- _WORK REQUEST_
Take each line from the material below that includes the string "changed" and copy it.

- _DATA EXCERPTS_
------------------------------------------------------------

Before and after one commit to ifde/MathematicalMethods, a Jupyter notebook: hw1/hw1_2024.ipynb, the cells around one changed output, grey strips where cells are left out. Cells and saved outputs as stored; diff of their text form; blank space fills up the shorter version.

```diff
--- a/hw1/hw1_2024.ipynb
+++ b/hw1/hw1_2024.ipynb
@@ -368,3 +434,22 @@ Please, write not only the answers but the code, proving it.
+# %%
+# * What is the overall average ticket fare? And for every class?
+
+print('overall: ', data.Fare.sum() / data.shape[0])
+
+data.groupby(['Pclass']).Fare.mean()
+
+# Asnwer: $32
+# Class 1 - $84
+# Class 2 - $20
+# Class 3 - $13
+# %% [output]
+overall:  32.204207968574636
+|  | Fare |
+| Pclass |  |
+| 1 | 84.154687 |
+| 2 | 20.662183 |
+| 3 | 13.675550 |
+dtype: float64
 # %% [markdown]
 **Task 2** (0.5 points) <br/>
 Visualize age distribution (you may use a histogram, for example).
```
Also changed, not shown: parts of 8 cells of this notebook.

------------------------------------------------------------

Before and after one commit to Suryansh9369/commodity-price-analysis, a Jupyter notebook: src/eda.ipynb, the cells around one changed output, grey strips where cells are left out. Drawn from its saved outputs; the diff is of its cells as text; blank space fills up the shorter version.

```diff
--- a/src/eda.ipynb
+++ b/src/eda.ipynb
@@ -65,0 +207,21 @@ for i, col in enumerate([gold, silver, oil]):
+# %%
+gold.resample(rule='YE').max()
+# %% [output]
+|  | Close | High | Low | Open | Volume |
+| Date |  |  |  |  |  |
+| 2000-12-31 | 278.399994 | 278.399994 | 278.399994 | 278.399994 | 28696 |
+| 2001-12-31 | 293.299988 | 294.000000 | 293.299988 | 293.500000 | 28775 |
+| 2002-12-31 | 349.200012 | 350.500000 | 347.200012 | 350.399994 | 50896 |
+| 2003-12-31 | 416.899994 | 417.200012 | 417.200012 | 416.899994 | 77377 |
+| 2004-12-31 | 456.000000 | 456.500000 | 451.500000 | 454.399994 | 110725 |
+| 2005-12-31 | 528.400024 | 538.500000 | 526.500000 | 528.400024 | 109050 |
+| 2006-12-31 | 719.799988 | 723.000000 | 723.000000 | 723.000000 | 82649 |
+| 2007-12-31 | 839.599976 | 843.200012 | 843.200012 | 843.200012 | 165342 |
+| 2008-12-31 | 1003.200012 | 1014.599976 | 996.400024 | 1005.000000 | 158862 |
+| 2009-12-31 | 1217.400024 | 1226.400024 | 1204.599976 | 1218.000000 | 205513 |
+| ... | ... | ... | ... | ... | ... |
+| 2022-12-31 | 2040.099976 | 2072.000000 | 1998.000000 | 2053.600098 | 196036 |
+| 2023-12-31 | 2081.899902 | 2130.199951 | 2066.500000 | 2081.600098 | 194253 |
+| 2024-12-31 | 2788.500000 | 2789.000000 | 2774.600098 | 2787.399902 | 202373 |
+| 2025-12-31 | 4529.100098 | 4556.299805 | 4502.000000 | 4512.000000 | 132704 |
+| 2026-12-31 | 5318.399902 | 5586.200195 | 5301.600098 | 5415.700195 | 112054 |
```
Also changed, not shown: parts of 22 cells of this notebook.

------------------------------------------------------------

- _EXERCISE OUTPUT_
Before and after one commit to ifde/MathematicalMethods, a Jupyter notebook: hw1/hw1_2024.ipynb, the cells around one changed output, grey strips where cells are left out. Cells and saved outputs as stored; diff of their text form; blank space fills up the shorter version.
Also changed, not shown: parts of 8 cells of this notebook.
Before and after one commit to Suryansh9369/commodity-price-analysis, a Jupyter notebook: src/eda.ipynb, the cells around one changed output, grey strips where cells are left out. Drawn from its saved outputs; the diff is of its cells as text; blank space fills up the shorter version.
Also changed, not shown: parts of 22 cells of this notebook.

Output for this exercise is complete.